When it comes to grilling meat, cooking the food to the proper temperature is the biggest key to success. The high heat of the grill can turn meat from succulent and juicy to scorched and dry in minutes. Use a digital instant-read thermometer to know exactly when your food is cooked to a safe temperature, and you’ll never have to worry about overcooking your grilled feast!
- Learn the Differences Between Direct and Indirect Cooking

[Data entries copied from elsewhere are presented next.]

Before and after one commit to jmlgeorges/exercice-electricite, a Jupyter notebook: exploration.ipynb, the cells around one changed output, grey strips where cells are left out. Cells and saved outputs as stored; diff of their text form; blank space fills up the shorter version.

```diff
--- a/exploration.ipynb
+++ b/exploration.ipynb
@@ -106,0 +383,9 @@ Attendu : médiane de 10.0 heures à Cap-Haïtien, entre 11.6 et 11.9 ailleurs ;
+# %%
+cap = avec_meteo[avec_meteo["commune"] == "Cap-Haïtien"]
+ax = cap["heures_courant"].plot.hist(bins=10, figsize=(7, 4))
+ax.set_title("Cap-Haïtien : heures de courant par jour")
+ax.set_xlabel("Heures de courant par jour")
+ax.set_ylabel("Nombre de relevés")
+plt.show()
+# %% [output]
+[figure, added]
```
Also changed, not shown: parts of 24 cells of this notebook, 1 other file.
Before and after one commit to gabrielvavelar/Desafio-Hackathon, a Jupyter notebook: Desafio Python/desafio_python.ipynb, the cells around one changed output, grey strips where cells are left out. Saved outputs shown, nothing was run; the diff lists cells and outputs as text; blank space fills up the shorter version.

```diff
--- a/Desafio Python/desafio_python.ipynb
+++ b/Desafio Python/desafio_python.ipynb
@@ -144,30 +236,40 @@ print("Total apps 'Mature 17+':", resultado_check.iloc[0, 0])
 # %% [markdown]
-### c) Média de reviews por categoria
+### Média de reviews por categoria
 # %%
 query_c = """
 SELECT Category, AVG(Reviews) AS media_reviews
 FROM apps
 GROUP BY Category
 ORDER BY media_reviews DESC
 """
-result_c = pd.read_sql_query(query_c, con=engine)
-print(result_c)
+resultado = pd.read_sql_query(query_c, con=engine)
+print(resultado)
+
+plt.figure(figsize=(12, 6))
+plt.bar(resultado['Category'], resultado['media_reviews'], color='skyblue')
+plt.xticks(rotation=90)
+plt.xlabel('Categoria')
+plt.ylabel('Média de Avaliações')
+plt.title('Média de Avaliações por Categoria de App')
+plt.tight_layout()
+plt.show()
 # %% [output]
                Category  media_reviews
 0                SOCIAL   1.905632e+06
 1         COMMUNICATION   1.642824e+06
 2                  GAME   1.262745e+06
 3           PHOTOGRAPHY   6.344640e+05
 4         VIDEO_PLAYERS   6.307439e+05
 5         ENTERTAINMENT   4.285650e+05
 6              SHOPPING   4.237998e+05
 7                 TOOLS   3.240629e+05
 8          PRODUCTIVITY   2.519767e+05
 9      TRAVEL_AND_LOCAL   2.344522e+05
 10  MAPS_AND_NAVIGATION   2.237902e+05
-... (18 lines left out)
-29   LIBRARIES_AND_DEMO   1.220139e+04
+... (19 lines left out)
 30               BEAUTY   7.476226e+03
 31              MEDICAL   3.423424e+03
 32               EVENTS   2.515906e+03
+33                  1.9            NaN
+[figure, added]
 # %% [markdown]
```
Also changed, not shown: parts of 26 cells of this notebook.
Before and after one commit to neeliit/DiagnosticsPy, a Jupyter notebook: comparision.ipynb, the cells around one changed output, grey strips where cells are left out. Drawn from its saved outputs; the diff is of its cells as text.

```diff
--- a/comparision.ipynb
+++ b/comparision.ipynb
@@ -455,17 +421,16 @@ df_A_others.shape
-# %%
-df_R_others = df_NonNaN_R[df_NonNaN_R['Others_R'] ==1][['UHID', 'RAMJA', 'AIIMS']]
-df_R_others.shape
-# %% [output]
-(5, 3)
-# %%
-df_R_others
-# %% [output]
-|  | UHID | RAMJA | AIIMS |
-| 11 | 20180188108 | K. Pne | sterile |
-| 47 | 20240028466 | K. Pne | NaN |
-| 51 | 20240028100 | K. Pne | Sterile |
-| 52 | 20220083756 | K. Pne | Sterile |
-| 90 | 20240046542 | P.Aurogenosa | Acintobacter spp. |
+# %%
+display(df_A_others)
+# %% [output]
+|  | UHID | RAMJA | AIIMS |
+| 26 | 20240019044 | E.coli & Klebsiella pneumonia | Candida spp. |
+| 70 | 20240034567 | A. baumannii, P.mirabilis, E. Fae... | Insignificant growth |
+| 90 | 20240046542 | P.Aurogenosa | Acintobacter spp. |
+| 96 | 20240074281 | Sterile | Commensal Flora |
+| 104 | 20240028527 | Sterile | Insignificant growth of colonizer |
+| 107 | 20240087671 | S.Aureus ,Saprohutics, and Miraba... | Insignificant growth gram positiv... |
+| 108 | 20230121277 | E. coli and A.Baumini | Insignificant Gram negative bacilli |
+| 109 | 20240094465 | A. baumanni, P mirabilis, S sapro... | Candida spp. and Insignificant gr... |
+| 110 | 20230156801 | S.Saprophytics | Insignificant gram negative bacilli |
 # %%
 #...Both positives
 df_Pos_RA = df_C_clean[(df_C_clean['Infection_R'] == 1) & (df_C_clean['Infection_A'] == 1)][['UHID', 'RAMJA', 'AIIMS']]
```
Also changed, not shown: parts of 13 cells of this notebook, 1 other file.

Not all founds bound for the grill are created equal. For instance, a small steak or kabob can be cooked quickly over high heat to achieve a nice sear and maintain an interior that is cooked to medium. Conversely, a whole chicken or large roast cooked directly over high heat will burn on the outside before the inside reaches the desired level of doneness. Mitigate this problem by employing different levels of heat depending upon your needs. For a small, quick-cooking item, cook directly over a high gas flame or a single layer of charcoal. When you need to cook something more slowly, place the food away from the area where the flame is lit or pile up the charcoal into one section and cook on the opposite side.
- Don’t Forget About the Vegetables
While a succulent piece of grilled meat is almost always a showstopper, don’t forget that grilling can infuse vegetables with incredible flavor. Imparting some charred flavor on an otherwise bland zucchini makes for a delicious side. Grilled corn-on-the-cob is also a summertime staple, and even marinated tofu can be great fodder for the grilling enthusiast.